As we close the first half of 2020, large-cap US stocks have gained back nearly all losses suffered in the violent March sell-off spurred by the coronavirus pandemic.
Gaming has seen a spike in demand from teenagers as well as workers with more free time due to a lack of commute to the office. Here we like Nvidia, which develops the graphic processing units that enable enhanced gaming experiences.
Companies that improve the connectivity of websites like Akamai Technologies and provide the last mile of high-speed broadband connections into homes such as Comcast are also well positioned in the current environment.
The healthcare sector could emerge from this crisis in a strong position as biotechnology and pharmaceutical companies race to develop treatments and a vaccine for the coronavirus while medical equipment makers help expand virus testing.
We continue to look to add exposure through stocks such as Amgen, a biotech focused on developing therapies for use in the treatment of cancer, infectious diseases, arthritis and inflammation.
The growth of these companies is specific to the conditions they target, undiminished by the coronavirus and independent of the economy.
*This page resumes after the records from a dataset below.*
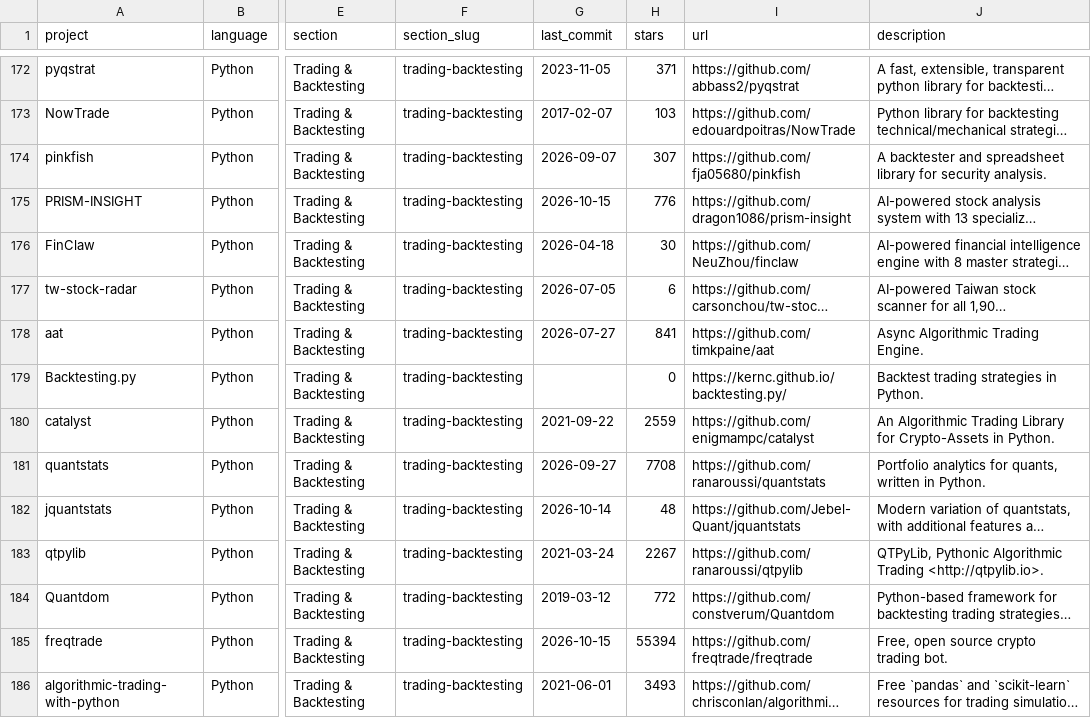
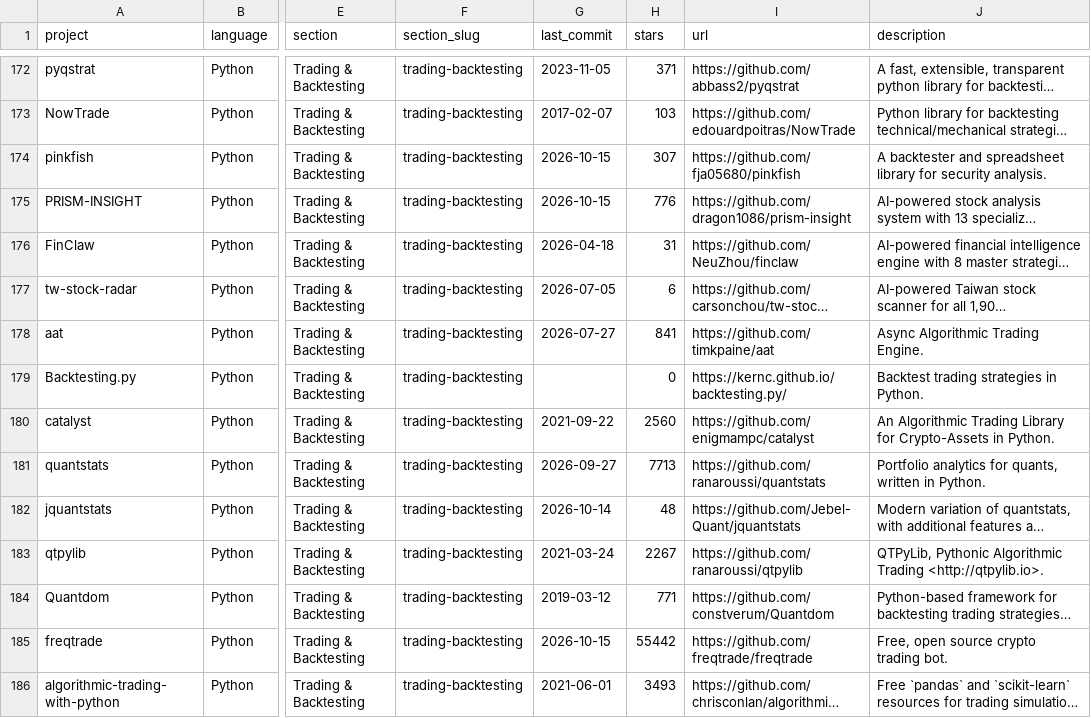
Before and after one commit to GoSteveHsieh/awesome-quant, a CSV file: projects.csv, drawn as a sheet; only a part is shown, gaps mark what is left out; long unchanged cells end in …; the diff covers the shown part only; the diff names each change by its address in the sheet, - before the commit and + after, or states it on an @@ line.

```diff
--- a/projects.csv
+++ b/projects.csv
-G174 (last_commit): 2026-09-07
+G174 (last_commit): 2026-10-15
-H176 (stars): 30
+H176 (stars): 31
-H180 (stars): 2559
+H180 (stars): 2560
-H181 (stars): 7708
+H181 (stars): 7713
-H184 (stars): 772
+H184 (stars): 771
-H185 (stars): 55394
+H185 (stars): 55442
```
Also changed, not shown: 123 edited cells elsewhere in this file, 1 other file.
We believe a number of biopharmaceutical names have significant opportunities for revenue growth driven by products in clinical trials. Managed care companies could also outperform as savings from deferred noncritical procedures could offset costs to treat the virus.
In addition, we believe that worst-case political scenarios for managed care are significantly less likely under either Joe Biden or Donald Trump, which could allow group multiples to expand.
Most other sectors of the US economy face headwinds that could take time to dissipate, making stock selection more important.
While cyclical sectors such as consumer discretionary and industrials are slowly emerging from a near total shutdown of economic activity, areas like energy and financials face a longer road to recovery.
Oil stocks face the twin risks of anemic global demand and a significant supply glut that has nearly tapped out the world's storage capacity.
Financials, meanwhile, will likely face a near zero interest rate environment until 2022, which hurts the interest margins of banks and lowers the attractiveness of money market accounts offered by brokerages and investment managers.
We have taken advantage of, what we consider, are depressed valuations to establish positions in companies in the aerospace, auto components and cosmetics industries that we believe have a better chance to accelerate sales when the economy rebounds and are less dependent on pricing to drive future growth.
Looking forward, visibility is very low in terms of the range of possibilities and there could be a wide range of outcomes on the health and economic fronts.
It is easier to understand the markets being higher two years from now versus the next three months. What investors should do from here really depends on their time frame.
The economy is likely to recover in fits and starts but we believe long-term investors can hold on.
Peter Bourbeau is co-portfolio manager of the Legg Mason ClearBridge US Large Cap Growth fund